# Why is viscosity relevant to such physical situations as spherical radial flow?

I have some difficulties trying to understand the viscosity term in the Rayleigh-Plesset equation:

$$R\frac{d^2R}{dt^2} +\frac{3}{2}(\frac{dR}{dt})^2 + \frac{4\nu_L}{R}\frac{dR}{dt} +\frac{2\gamma}{\rho_LR} + \frac{\Delta P(t)}{R} = 0$$

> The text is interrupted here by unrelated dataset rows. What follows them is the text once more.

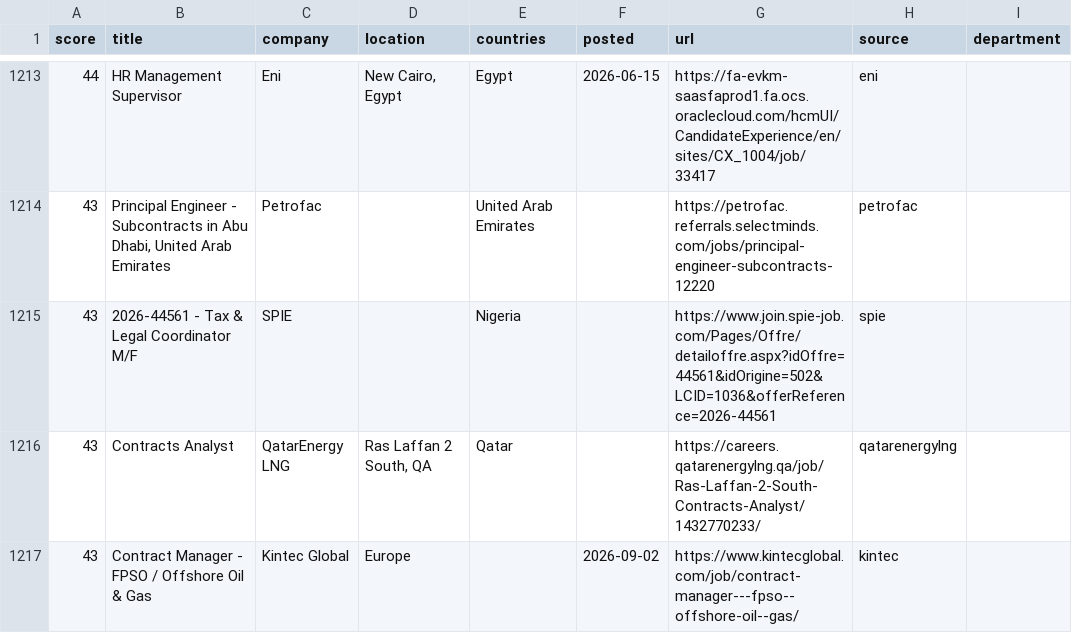
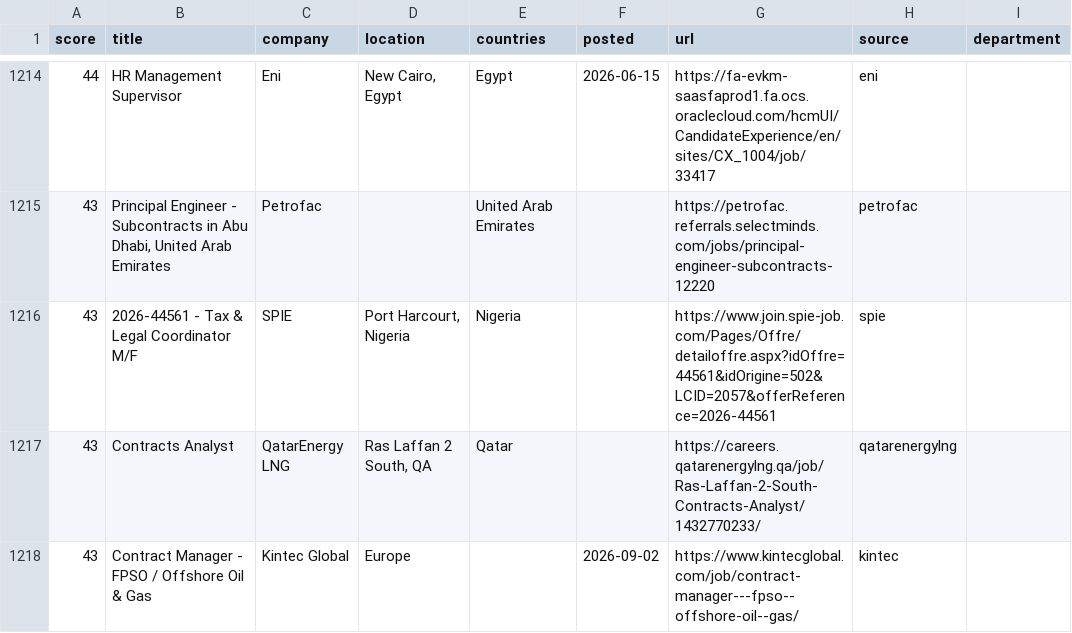
Before and after one commit to Khanmi1973/ogjobs, a CSV file: docs/jobs.csv, drawn as a sheet; only a part is shown, gaps mark what is left out; addresses are those after the commit; the diff covers the shown part only; the diff names each change by its address in the sheet, - before the commit and + after, or states it on an @@ line.

```diff
--- a/docs/jobs.csv
+++ b/docs/jobs.csv
-D1216 (location): (empty)
+D1216 (location): Port Harcourt, Nigeria
-G1216 (url): https://www.join.spie-job.com/Pages/Offre/detailoffre.aspx?idOffre=44561&idOrigine=502&LCID=1036&offerReference=2026-44561
+G1216 (url): https://www.join.spie-job.com/Pages/Offre/detailoffre.aspx?idOffre=44561&idOrigine=502&LCID=2057&offerReference=2026-44561
```
Also changed, not shown: 3 added rows and 2 removed rows elsewhere in this file, 3 other files.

This equation describes the change in the radius of a spherical bubble. The main thing i don't understand is the inclusion of a viscous term - a far as i understand, viscosity is relevant to physical situations where there is shear flow, or equivalently when the gradient of pressure has component orthogonal to the gradient of flow velocity (for example, a laminar flow between two stationary planar plates). In the case of expanding bubble, the flow has spherical symmetry, and that means that both pressure and flow speed are only radius-dependent, hence viscous effects are irelevant here. So what am i misunderstanding here? obviously i have some mistakes in my conception of the radial fluid flow.